You say you're a United States citizen. I say let's see that IQ test before we decide.
There's talk in Republican circles about changing the rules of citizenship. The 14th Amendment says people born here are citizens, even if their parents are here illegally.
It's called birthright citizenship, and it's how we've done it since 1868, when the 14th Amendment was ratified, mostly to make sure ex-slaves and their children weren't denied citizenship.
But as the rhetoric on the melting pot moves toward a rolling boil, efforts have sprung up to end birthright citizenship. A platform declaring that children born of parents here illegally should not be citizens found its way into the 1996 Republican Party platform, but presidential candidate Bob Dole and vice presidential nominee Jack Kemp, those old softies, repudiated the concept.

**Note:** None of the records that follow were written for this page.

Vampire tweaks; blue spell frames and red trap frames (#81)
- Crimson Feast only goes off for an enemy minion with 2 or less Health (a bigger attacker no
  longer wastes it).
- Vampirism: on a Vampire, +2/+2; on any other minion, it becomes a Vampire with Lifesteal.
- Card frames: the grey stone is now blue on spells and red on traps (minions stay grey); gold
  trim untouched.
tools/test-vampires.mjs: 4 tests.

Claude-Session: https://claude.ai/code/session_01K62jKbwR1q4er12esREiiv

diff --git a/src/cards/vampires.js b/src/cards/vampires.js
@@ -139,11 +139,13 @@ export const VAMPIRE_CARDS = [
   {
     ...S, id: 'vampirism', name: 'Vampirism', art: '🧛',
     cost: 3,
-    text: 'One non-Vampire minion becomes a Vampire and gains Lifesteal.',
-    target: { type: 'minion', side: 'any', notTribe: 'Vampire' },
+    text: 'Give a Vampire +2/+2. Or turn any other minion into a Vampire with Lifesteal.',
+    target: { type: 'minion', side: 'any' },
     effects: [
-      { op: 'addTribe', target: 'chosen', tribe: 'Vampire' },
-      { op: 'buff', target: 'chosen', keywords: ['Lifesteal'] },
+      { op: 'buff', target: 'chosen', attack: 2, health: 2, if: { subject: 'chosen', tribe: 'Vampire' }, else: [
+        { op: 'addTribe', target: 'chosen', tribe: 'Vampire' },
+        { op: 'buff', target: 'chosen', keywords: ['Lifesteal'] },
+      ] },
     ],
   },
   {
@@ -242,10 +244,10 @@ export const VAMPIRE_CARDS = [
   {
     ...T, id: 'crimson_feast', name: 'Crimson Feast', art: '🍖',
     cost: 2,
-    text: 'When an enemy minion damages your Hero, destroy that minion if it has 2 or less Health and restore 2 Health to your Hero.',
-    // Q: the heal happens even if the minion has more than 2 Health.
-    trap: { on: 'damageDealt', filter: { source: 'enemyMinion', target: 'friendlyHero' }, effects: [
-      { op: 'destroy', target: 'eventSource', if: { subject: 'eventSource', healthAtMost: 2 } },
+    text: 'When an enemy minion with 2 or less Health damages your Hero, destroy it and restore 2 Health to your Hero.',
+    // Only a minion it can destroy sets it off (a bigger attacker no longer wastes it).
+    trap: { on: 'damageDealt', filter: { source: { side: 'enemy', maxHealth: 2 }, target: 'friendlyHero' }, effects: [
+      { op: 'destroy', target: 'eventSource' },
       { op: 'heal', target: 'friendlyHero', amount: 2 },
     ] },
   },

Still, the idea of changing the rules to exclude the offspring of illegal immigrants keeps popping up. It's now part of the Texas Republican Party platform, has again gotten support as a plank in the national party platform, and legislation has been introduced in Congress and at least 14 states to set the "anchor babies" adrift.
If we're changing the rules, I say let's do it right. Let's have everybody reapply for citizenship -- all of us -- and make the vetting comprehensive.
"Ma'am, I can see you've been a law-abiding citizen for 78 years, but it says here that not only do you pay for groceries by writing a check, you don't fill out the check until the cashier tells you the total. You don't even fill in the date while she scans. You're driving other shoppers insane. We have to ask you to leave."
People who are really proud their families came over on the Mayflower should go, too.
"Your family has enjoyed hundreds of years of limitless opportunity, and failed to come up with a single achievement more impressive than how you got here? You've had your chance at America. Scram."
Then there are the people that have really loud, personal cellphone conversations in public.
"It's been reported you held a graphic, 26-minute phone conversation about getting a boil lanced while in line at the bank. We don't care where you go, but you can't stay here."
People that can't define the difference between astrology and astronomy? Gone. Those who drive in the breakdown lane during a traffic jam, then try to merge back in? So gone.
Of course, we could take a different approach. Rather than redefining citizenship in a way that would make about 10 percent of people born here nationless, we could act as if we understand that immigration is a form of self-selection bringing us the best, most motivated people -- and made us the nation we are. We could consider that, for a parent whose family faces hopelessness and starvation, taking a huge risk to get into the United States, even illegally, is morally justified.
We could acknowledge, as President Ronald Reagan did when he granted amnesty to 4 million undocumented people, that once they become part of our national fabric, it is too painful to rip them out. We could recognize that expelling 11 million undocumented folks would demolish the housing market by emptying 3 million more units, and deprive us of a population segment young and fertile enough to give us some hope of funding Social Security and Medicare in future decades. And we could create a legal immigration system accommodating enough to make illegal immigration unattractive.
If we don't want to do all that, fine. But if we do change the rules of citizenship, I'd prefer we bounce folks on their merits rather than the pedigree of their folks. Isn't that the real American way?
Lane Filler is a member of the Newsday editorial board.